223 W Wall St #215 Midland, TX 79701 – (Get Directions?)

Mindfully Making Better Financial Decisions

Share This

Mindfully Making Better Financial Decisions
October 24, 2019

One of my favorite books is Daniel Kahneman’s Thinking, Fast and Slow. He explains that we have two systems of thinking. “System 1” is fast and comes from an emotional response. “System 2” is slow, it is more deliberate and logical.

When it comes to making financial decisions, we as humans, typically respond with a very emotional response. “I want that, I need that, this was made for me!” I don’t know how many times I’ve said this or have heard someone else say this. It’s just what we do and it’s hard to fight against that emotional response. I mean … nature is a pretty powerful force!

So how do we overcome the quick-to-act, almost instinctual response we have when facing major financial decisions that can impact the rest of our lives?

1. Slow Down

Don’t be too quick in making a decision. While you may think you’re acting logically, give yourself a few days at the very least to let everything sink in. Especially when it comes to sales tactics, I’m pretty sure salespeople take advantage of our System 1 thinking and encourage us to act on emotion. If you ever hear somebody say “this offer is only good for today,” well, that’s my queue to walk away.

2. Consider Your Means

Making a major decision out of thin air is obviously not a very good idea. You have to look at the decision from all angles. Build it into your budget; not just the cost of the purchase but the ongoing costs. For example, a vehicle purchase has ongoing fuel, insurance, and maintenance costs. A $600 monthly payment can quickly turn into a $1,000 monthly payment if you’re not careful. So ask yourself whether a major financial change is really within your means, or is it just instant gratification?

3. Create a List of Outcomes
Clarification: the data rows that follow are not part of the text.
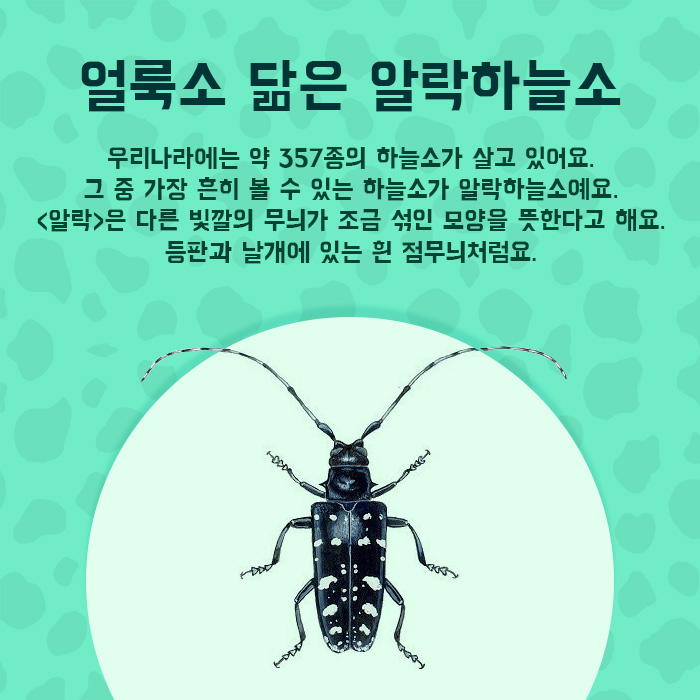
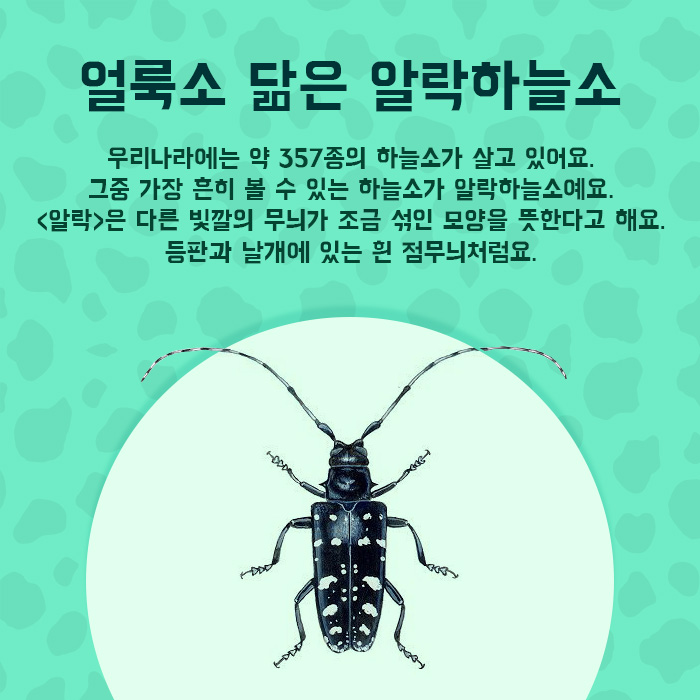
34

Changed region(s): [[0.51, 0.24, 0.87, 0.3], [0.12, 0.24, 0.48, 0.3]]

diff --git a/index_34.html b/index_34.html
@@ -89,7 +89,7 @@
                     등판과 날개에 있는 흰 점무늬처럼요.</p>
             <h3>몸보다 길고 단단한 더듬이
             </h3>
-                <p>알락하늘소의 몸길이는 30~35 mm 정도이고,
+                <p>알락하늘소의 몸길이는 30~35mm 정도이고,
                     검은색에 광택이 있어요. 
                     더듬이는 몸보다 길어서 수컷이 몸길이의 약 2배이고 암컷은 약 1.2배 정도지요.
                     앞가슴 등판과 딱지날개에는 흰색의 점무늬가 
@@ -114,7 +114,7 @@
                     무엇보다 다리 힘이 좋아야 하니까요.
                     긴 더듬이를 손가락으로 잡고 발에 돌을 가져다 주면
                     알락하늘소는 자신보다 무거운 돌을 다리로 움켜쥐어 번쩍 들지요.
-                    이 모습이 재미있어 옛날 아이들은 누구의 알락하늘소가 
+                    이 모습이 재미있어 옛날엔 누구의 알락하늘소가 
                     더 큰 돌을 드는지 내기를 하며 놀았답니다.
                     그래서 알락하늘소를 <돌드레, 돌집게, 돌드레미>라고도 부르지요.</p>
                 <h3>알락하늘소 한살이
Here is where you should be looking at the “what-if” scenarios. If you made this big financial decision and everything goes great, then hooray … you made a great decision. What happens when things don’t go as planned? Say you move across the country for a new job opportunity and get laid off in six months. Or, you chose to remodel your kitchen yourself only to realize all the work you’ve done needs to be redone by a professional. If you think that there isn’t anything that could possibly go wrong, this should be a sign that your System 2 thinking isn’t working!

4. Think About Your Future

Every financial decision is a tradeoff. Either you sacrifice savings for an item or experience, or you keep your money and forego the purchase. Either way, it comes down to priorities and what is important for you and your family. If you have a goal in place to buy a vacation home in 15 years, then it may not make sense to buy a new car every 4 years. Buying a latte every day isn’t going to affect you, however, making a major financial decision can have a bigger impact on your future and potentially jeopardize your family’s goals.

5. Discuss the Decision

Talk your decision over with someone you trust and respect, but also someone who doesn’t always agree with you. This has a couple of benefits. First, it forces you to actually understand the “why” behind your decision from a logical perspective because you have to explain it to someone else. Secondly, it gives you the advice you need from an uninterested third-party. By getting this honest feedback, it may help you see your true motivations and help you determine whether you’re moving towards the life you’ve always dreamed for yourself.

Need some help with your decision? Having an objective third-party to walk you through the decision process can be a big help! As a fee-only financial planner, part of my job is to give impartial advice. Want to learn more? Let’s talk about how working with a financial planner can empower you to make those major financial decisions.

The information on this site is provided “AS IS” and without warranties of any kind either express or implied. To the fullest extent permissible pursuant to applicable laws, Beyond Balanced Financial Planning LLC (referred to as “BBFP”) disclaims all warranties, express or implied, including, but not limited to, implied warranties of merchantability, non-infringement, and suitability for a particular purpose. BBFP does not warrant that the information will be free from error. None of the information provided on this website is intended as investment, tax, accounting or legal advice, as an offer or solicitation of an offer to buy or sell, or as an endorsement of any company, security, fund, or other securities or nonsecurities offering. The information should not be relied upon for purposes of transacting securities or other investments. Your use of the information is at your sole risk. Under no circumstances shall BBFP be liable for any direct, indirect, special or consequential damages that result from the use of, or the inability to use, the materials in this site, even if BBFP or a BBFP authorized representative has been advised of the possibility of such damages. In no event shall Beyond Balanced Financial Planning LLC have any liability to you for damages, losses, and causes of action for accessing this site. Information on this website should not be considered a solicitation to buy, an offer to sell, or a recommendation of any security in any jurisdiction where such offer, solicitation, or recommendation would be unlawful or unauthorized.

Free Guide – Discover the 10 Must-Ask Questions for Financial Advisors

Search Site

Table of Contents

Sign Up For Our Newsletter And Make Smarter Money Decisions

Stay informed with our newsletter and empower your financial choices. Get smarter money decisions delivered to your inbox.

Related Posts

Achieve Financial Freedom With Our Comprehensive Planning Services

Take the first step towards financial freedom with our holistic planning services, tailored to your unique goals and aspirations.

Schedule An Intro Call Now